Saturday, November 10, 2007

Um, GQ magazine - Gentleman's Quarterly - is a monthly. Shouldn't it be GM?

This Fartal Coil

Norman Mailer finally bought the farm. Why is it when someone famous has died, the headline reads "Norman Mailer Dies." Well, shit, we're all dying, all the time. When I see "dies," that seems to indicate present-tense. Shouldn't it be "Norman Mailer Dead?" When Princess Diana got Dodi'd, no one gave me the headline I really craved: Di Dies. Di Died. Somesuch. My life is forever incomplete because of this.

I love to read, but I had an ill-impression of Norman Mailer after the first book I read of his. Ancient Evenings was set in Egypt thousands of years ago and was semi-porny yet managed to be wildly un-sexy, to me. Yuck. I mean, I really couldn't get past the nearly pagely references to the stale air in the old man's diseased colon. Yes, the novel evoked a mood, but not one I'd ever revisit. In fact, I was convinced I never wanted to read Mailer again, and I haven't. This must have been about 1985 or so, so I was 19 or 20, and perhaps I was too young to read something in which the author waxes long-winded about his own mortality. I don't know, though - I think my reading list at that time was fairly sophisticated, for one so shallow as I was then. I still managed to be edified by Gabriel Garcia-Marquez and his 3-page sentences in The Autumn of the Patriarch, so there.

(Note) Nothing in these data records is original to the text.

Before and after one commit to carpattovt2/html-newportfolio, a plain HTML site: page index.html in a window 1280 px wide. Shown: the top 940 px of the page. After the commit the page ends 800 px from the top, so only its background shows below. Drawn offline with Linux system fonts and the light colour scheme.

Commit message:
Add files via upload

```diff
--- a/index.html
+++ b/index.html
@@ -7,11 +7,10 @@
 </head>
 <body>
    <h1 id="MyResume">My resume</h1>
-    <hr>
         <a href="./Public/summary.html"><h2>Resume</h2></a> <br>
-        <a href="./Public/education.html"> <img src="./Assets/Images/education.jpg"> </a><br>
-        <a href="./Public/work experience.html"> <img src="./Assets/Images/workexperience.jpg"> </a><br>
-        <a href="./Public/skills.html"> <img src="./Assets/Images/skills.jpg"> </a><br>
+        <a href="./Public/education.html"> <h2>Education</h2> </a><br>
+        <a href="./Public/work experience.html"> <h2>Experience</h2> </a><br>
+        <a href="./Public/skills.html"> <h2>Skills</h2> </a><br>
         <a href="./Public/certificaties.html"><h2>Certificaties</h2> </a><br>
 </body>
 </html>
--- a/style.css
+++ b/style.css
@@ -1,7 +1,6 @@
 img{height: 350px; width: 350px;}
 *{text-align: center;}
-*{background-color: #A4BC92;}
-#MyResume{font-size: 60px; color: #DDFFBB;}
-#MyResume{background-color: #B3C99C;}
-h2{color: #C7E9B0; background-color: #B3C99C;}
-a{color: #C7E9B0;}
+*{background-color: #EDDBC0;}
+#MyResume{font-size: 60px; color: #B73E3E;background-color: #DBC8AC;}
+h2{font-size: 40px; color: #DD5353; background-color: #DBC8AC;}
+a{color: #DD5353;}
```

Anyhoo, kudos to Mr. Mailer for this new phase in which no winds will ruffle his colon-- ill, or otherwise.


SoHoS said...

I completely agree. I first had to read his work in college for an American Literature class and he was the only author I couldn't get through. His death did not invoke feelings of loss like the ones I felt when Arthur Miller passed a couple of years ago.

The Atavist said...

Someday, I am going to catch up on my reading. I mean, anything that evokes images like "This Fartal Coil" is definitely a must read, no? Or maybe not. That title made me laugh out loud though.

And . . . "Di Dies. Di Died. Somesuch." had me laughing out loud again. Why didn't I think of that?

g bro said...

I think he made his mark with the brutal literary style change in "The Naked and the Dead," written when he was about 25.
I'm sure that the media think "dead" is such a hard word. And to suggest that we are all dying all the time - come on, Phlegmmy, we're running a happy, upbeat, entertaining paper here! Don't be a downer! ;-)

DBA Dude said...

GGM is pretty sophisticated and a fine writer - or could it all be down to the translator?

With you on the dead thing.

phlegmfatale said...

sohos - I'm glad I'm not alone in that opinion. Reading the obits you would think the man's writing was monolithically worshiped

atavist - glad you enjoyed that - I was rather proud of that.

g bro - SOrry to rain on your parade, me and my sad-sack routine! *L* Now back to your regularly scheduled program of life without end

dba dude - Yeah, I DO think the translator is of vital importance, very much so with the magical realists such as GGM and Isabel Allende, for two. Good stuff, though. I love a flight of fancy.